-Years ago, I decided to make use of my twenty year working experience in Hollywood to become a producer because I felt that Arab voices needed to be broadly heard. Statistically speaking, the populations in North America and the Arab Speaking World are roughly the same, around 350 million. But here in the States there is one film screen for every 5000 persons, while in the Arab world there is one screen for every 500,000 persons. However, the market in the Arab World has great potential because 60% are under the age of 30, which represents the demographic of filmgoers. The problem is Arab films get revenue from inside their own local countries only and are usually not distributed or not marketed well and therefore not successful abroad. That’s why I intend to adapt the American business model to my films that would bring about a much higher probability to their worldwide success.

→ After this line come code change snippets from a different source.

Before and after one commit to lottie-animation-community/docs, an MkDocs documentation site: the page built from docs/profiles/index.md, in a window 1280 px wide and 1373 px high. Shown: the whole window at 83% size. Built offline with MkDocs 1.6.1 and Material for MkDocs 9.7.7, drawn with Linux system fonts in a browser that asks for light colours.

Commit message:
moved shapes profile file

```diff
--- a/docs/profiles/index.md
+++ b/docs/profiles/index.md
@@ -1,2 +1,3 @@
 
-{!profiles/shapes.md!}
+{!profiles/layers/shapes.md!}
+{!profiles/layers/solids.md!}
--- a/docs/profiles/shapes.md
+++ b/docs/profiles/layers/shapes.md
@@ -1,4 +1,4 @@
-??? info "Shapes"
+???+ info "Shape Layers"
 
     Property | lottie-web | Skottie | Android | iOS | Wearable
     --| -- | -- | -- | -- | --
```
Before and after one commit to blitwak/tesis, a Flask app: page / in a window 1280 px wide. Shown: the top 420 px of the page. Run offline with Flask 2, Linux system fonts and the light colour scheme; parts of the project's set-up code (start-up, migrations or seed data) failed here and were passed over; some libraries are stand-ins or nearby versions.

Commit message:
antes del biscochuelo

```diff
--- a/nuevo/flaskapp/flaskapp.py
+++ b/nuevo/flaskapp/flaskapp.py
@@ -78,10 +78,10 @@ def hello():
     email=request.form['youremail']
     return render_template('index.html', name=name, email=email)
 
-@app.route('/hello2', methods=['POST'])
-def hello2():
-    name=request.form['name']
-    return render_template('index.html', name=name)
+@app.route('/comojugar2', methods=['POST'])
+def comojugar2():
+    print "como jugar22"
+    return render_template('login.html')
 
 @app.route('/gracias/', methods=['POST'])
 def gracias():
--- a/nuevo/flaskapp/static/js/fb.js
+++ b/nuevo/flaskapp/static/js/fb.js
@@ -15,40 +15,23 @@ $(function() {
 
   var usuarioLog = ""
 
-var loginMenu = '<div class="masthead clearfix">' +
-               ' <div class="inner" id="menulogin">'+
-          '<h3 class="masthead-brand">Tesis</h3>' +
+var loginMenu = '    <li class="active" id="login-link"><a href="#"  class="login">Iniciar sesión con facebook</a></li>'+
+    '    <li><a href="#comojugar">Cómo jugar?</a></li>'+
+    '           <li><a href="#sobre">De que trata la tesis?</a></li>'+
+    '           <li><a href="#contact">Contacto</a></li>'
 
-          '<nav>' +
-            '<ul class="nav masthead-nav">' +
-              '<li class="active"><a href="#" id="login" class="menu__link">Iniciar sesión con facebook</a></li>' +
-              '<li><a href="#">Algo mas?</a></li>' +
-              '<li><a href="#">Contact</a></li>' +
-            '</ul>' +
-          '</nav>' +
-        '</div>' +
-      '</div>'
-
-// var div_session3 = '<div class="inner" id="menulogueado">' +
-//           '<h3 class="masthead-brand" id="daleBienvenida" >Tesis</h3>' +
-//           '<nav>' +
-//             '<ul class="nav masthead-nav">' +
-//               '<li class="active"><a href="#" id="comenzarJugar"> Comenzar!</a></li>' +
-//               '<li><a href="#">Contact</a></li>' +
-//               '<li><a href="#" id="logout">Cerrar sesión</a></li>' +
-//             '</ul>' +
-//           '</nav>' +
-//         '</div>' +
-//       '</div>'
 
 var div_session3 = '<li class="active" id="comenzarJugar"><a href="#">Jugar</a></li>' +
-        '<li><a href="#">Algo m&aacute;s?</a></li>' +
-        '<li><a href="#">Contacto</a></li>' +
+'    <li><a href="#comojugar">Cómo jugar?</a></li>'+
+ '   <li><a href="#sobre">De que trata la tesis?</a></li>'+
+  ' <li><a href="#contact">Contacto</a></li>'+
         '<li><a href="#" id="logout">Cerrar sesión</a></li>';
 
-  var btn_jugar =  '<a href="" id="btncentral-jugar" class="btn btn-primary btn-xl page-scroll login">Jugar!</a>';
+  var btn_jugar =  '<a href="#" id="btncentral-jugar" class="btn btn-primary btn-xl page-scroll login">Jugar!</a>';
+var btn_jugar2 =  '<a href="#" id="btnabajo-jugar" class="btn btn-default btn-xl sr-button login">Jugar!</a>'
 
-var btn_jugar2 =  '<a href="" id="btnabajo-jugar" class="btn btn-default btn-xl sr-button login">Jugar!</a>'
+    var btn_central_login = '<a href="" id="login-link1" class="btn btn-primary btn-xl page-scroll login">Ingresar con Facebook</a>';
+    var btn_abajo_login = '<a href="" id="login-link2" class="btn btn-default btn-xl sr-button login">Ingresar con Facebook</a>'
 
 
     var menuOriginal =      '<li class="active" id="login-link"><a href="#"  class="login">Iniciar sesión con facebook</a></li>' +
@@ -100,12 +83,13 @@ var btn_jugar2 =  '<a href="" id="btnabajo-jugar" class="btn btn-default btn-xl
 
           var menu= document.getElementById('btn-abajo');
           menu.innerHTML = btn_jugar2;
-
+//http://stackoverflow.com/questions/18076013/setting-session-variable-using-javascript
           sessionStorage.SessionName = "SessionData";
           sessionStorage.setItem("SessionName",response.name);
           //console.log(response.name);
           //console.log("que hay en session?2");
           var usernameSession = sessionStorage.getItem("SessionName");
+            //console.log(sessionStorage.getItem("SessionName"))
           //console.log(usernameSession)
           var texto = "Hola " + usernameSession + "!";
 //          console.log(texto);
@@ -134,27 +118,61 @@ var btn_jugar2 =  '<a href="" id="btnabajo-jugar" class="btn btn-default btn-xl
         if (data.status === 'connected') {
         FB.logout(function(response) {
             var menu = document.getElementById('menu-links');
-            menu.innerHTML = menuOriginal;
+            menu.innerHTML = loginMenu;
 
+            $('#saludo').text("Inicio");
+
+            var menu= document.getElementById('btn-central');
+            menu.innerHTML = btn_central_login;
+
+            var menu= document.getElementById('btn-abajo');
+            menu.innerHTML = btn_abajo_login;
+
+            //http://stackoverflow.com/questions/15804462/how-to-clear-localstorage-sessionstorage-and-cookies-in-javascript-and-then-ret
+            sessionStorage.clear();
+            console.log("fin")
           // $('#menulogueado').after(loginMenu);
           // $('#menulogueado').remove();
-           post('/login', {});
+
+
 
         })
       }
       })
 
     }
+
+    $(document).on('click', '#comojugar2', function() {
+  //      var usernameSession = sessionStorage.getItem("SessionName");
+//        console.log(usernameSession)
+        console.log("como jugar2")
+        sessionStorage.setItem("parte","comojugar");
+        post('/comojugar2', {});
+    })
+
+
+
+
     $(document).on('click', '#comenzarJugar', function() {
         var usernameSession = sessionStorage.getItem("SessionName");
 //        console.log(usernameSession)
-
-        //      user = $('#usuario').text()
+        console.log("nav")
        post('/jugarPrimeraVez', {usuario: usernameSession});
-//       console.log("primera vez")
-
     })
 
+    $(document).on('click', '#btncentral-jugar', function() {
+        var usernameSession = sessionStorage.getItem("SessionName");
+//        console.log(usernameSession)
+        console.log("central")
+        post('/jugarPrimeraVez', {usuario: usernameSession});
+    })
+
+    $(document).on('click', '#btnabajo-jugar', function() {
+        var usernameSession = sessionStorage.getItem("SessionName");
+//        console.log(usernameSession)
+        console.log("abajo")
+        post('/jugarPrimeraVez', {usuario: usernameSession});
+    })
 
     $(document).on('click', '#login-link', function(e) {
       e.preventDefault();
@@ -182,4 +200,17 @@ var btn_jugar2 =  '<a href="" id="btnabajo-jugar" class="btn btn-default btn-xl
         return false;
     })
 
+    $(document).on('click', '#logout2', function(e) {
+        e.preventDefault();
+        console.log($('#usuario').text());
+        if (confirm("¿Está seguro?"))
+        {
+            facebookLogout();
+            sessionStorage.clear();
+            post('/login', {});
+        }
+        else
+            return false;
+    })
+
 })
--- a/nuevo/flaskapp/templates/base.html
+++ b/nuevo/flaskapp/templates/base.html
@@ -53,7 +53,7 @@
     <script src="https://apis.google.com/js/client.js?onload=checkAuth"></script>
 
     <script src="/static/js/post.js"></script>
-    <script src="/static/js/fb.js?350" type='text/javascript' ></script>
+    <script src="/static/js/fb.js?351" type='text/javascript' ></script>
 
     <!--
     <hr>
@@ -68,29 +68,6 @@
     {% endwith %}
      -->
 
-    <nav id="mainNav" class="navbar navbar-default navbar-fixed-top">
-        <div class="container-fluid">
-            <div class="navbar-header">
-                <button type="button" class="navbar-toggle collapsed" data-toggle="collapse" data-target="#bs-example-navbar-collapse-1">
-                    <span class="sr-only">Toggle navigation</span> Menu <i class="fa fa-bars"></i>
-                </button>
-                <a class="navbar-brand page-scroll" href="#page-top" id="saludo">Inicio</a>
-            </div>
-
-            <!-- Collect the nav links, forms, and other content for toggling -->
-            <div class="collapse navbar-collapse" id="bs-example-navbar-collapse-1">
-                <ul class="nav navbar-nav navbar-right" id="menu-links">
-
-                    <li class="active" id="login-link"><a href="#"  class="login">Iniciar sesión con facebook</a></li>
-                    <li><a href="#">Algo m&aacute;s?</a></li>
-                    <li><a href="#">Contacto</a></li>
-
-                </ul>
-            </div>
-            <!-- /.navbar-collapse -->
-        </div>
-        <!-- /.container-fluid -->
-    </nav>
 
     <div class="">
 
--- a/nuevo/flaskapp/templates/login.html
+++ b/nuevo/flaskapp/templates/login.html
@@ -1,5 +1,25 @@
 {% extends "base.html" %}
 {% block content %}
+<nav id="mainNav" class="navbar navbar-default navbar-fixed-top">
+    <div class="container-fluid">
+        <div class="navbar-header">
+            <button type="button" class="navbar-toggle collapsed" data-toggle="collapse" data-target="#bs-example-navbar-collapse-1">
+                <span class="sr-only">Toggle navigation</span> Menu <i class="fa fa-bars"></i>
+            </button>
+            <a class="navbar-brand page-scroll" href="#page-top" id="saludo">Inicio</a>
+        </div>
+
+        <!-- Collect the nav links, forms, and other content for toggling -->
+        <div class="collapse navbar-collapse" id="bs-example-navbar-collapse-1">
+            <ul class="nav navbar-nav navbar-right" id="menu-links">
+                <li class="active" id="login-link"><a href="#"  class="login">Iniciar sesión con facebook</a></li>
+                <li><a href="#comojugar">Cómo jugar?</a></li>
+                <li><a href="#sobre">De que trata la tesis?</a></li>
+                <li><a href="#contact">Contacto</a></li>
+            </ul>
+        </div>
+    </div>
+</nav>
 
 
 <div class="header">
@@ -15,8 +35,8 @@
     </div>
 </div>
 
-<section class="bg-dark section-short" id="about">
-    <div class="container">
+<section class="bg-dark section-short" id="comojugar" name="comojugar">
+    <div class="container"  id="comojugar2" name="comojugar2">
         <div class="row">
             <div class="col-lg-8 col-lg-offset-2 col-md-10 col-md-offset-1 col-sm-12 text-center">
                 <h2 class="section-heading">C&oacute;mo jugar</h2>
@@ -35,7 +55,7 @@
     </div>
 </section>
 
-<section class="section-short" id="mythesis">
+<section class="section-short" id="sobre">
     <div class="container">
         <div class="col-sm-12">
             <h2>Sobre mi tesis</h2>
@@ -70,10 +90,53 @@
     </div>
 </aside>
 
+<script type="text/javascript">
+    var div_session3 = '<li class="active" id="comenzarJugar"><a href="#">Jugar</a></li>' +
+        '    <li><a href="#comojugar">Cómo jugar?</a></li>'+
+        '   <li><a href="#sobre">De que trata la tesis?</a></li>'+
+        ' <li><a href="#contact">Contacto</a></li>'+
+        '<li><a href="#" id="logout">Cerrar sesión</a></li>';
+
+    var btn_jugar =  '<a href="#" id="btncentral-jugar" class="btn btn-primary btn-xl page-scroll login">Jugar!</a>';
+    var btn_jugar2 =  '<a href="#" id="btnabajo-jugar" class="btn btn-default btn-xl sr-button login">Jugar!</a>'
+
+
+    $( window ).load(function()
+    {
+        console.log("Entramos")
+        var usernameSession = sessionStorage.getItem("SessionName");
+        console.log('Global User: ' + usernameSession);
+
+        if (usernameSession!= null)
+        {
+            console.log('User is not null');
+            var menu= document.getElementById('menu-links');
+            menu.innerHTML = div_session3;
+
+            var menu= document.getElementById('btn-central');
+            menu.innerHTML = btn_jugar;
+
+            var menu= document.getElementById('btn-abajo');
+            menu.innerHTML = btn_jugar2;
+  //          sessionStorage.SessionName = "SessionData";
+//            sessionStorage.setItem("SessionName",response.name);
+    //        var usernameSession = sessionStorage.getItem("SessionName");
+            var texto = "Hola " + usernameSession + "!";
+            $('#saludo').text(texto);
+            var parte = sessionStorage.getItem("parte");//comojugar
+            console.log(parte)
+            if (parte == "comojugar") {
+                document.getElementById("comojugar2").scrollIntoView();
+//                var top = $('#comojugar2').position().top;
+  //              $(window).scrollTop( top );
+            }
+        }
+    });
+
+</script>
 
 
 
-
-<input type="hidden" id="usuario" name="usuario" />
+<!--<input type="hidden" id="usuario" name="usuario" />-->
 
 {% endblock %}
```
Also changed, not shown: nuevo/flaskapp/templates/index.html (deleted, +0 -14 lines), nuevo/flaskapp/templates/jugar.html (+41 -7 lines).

-The first film I completed, as a producer was a horror flick called The Portal starring cult actors Stacy Keach and Michael Madsen. It will be released later this year. But right now, I am seeking funds to adapt the first of a series of suspenseful novels by writer Matt Rees entitled The Collaborator of Bethlehem which takes place in my homeland. The main character is an intriguing 56-year-old Palestinian schoolteacher called Omar Yussef who becomes an unlikely detective à la Sherlock Holmes while trying to clear the name of one of his students who is accused of collaborating with Israel. Until now, Rees who is a British journalist and the Bureau Chief of Time in Jerusalem for six years wrote four novels starring Yussef who has elements of a real friend he used to know. The books have a huge fan base and have been translated into 18 languages. I acquired their rights in order to create a film franchise in the years to come. I intend to play a supporting role in the film because I am younger than the character of Yussef. As a producer, I am still seeking a suitable actor to play him. My preference will be an Arab actor because I hope to shoot the film in the Arabic language. But the problem is Arab actors don’t have box bankability outside their own home countries, which makes the funding and the presales more difficult. Because The Collaborator of Bethlehem took place ten years ago during the second Intifada, we will be updating it to the current events in the Arab World.
– I have been told this before like I look like Omar Sharif who has had a major influence on my career. When I was growing up in Beirut, I used to ask my mother to take me to the movies. Back then, most of the films I saw were his. He was the first Arab and International Movie Star. One day, I remember my mother and I were walking out of the movie theater after seeing Dr. Zhivago, people were staring and pointing at me. I asked my mother why, she said because they were saying I looked like the little boy at the beginning of the movie. The little boy in the scene was Omar Sharif’s character when he was ten. In a film I did called Road to Empire the director asked that I play the part as if I was Omar Sharif. So I grew the moustache and out came my idol.
More on this live interview: